As the cargo was removed from Nos 4 and 5 holds, the buoyancyof the stern increased, until by 20th September, it was hinging on the bow section at deck level and tilting with the tidal movement. The whole of the skeg and propeller showed at high water.
After finally flooding, the stem section separated and moved several feet southwards and picoted approximately 12 degrees clockwise about the after mast before settling aground. The interaction between the two sections of the wreck has induced a scouting action which has changed the sea bed structure, and has had an effect on the velocity of tidal movement.
Salvage continued until 25th September, when the after holds, nos 4 and 5, were cleared. The wreck was then abandoned.
Today the submerged sections of the hull are now three. A further transverse break in the bow section between the forward mast and the forward end of No 2 hold occurred in the 1960's. Banks of silt and sand have built up around the hull and powerful tide rips build up with the current at half tide.
The principle source of explosive hazard is the concentration of GP and SAP bombs in the forward section.
Some experts feel the explosives have become safer with their length of submergence. Others feel the opposite.
For the people of Sheerness, Southend-on-Sea, and the adjacent towns, who would be affected by an explosion and resulting ridal wave, there are two glimmers of hope.
S.S. Richard Montgomery was launched in July 1943. She was the seventh of 82 dry cargo 'Liberty' steamers to be built by the St. John's River Shipbuilding Co at Jacksonville, Florida.
The vessel was named after an Irish soldier, born in Dublin in 1738. He settled in America, was elected to congress, and also fought in the war against the British in Canada. He helped capture Montreal and was killed in the assault on Quebec on the last day of 1775.
The Romans knew Sheppey as "Insula Orium".

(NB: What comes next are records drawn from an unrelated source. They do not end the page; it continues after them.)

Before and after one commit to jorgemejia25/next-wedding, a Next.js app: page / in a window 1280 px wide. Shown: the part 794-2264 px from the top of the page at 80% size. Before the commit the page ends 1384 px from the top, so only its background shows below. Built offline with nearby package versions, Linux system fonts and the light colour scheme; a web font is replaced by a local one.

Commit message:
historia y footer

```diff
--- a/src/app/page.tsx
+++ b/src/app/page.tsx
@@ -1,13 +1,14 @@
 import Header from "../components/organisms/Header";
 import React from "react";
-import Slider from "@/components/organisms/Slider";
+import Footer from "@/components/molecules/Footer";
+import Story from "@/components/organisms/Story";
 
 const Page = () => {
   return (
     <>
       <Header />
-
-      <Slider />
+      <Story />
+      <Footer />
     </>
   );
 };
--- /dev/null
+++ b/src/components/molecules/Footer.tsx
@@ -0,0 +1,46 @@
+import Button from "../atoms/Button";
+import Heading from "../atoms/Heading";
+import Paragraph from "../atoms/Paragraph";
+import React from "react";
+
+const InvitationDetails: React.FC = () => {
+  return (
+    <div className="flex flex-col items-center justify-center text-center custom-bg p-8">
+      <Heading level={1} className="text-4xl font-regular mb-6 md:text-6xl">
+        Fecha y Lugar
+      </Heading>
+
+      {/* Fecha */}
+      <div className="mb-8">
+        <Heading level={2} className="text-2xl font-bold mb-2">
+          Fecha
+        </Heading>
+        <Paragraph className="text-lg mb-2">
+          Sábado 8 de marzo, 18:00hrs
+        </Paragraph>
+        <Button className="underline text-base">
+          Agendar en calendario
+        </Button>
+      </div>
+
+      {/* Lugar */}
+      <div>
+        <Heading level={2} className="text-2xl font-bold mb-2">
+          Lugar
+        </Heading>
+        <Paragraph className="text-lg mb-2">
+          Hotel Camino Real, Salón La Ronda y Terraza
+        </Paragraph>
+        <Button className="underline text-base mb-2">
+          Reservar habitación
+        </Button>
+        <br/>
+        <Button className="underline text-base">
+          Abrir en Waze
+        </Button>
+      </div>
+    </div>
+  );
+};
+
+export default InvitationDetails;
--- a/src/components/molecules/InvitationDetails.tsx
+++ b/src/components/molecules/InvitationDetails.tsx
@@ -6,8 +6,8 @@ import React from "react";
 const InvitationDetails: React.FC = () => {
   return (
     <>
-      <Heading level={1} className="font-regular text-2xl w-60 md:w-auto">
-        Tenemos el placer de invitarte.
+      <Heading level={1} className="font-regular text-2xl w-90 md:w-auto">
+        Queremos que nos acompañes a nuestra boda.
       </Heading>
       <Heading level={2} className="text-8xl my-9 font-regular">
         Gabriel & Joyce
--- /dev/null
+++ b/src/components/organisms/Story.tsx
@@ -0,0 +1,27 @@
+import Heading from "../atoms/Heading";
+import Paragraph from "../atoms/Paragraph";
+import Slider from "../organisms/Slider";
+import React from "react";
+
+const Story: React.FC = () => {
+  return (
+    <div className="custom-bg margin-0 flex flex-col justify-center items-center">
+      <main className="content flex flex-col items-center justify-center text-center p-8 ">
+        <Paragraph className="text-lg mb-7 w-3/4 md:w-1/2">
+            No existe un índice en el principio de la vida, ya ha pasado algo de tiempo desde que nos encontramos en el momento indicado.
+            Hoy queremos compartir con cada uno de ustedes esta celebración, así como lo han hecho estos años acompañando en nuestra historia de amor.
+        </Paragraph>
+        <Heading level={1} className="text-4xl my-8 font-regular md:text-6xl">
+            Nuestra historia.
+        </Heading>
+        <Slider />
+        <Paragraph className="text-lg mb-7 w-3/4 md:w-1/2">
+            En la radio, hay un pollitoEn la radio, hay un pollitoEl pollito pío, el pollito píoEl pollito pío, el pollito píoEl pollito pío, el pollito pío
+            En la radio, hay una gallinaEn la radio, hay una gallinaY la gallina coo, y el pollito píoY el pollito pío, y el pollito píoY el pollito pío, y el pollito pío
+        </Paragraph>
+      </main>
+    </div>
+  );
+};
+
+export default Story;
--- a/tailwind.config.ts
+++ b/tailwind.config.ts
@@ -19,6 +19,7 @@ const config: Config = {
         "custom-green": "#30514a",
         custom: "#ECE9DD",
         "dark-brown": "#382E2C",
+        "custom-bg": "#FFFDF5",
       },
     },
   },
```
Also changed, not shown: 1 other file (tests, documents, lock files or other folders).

The Saxons called Sheppey "Sceapige".
Sceapige translates to "Sheppey" the modern name of the Island.
See also: An Introduction to the Isle of Sheppey.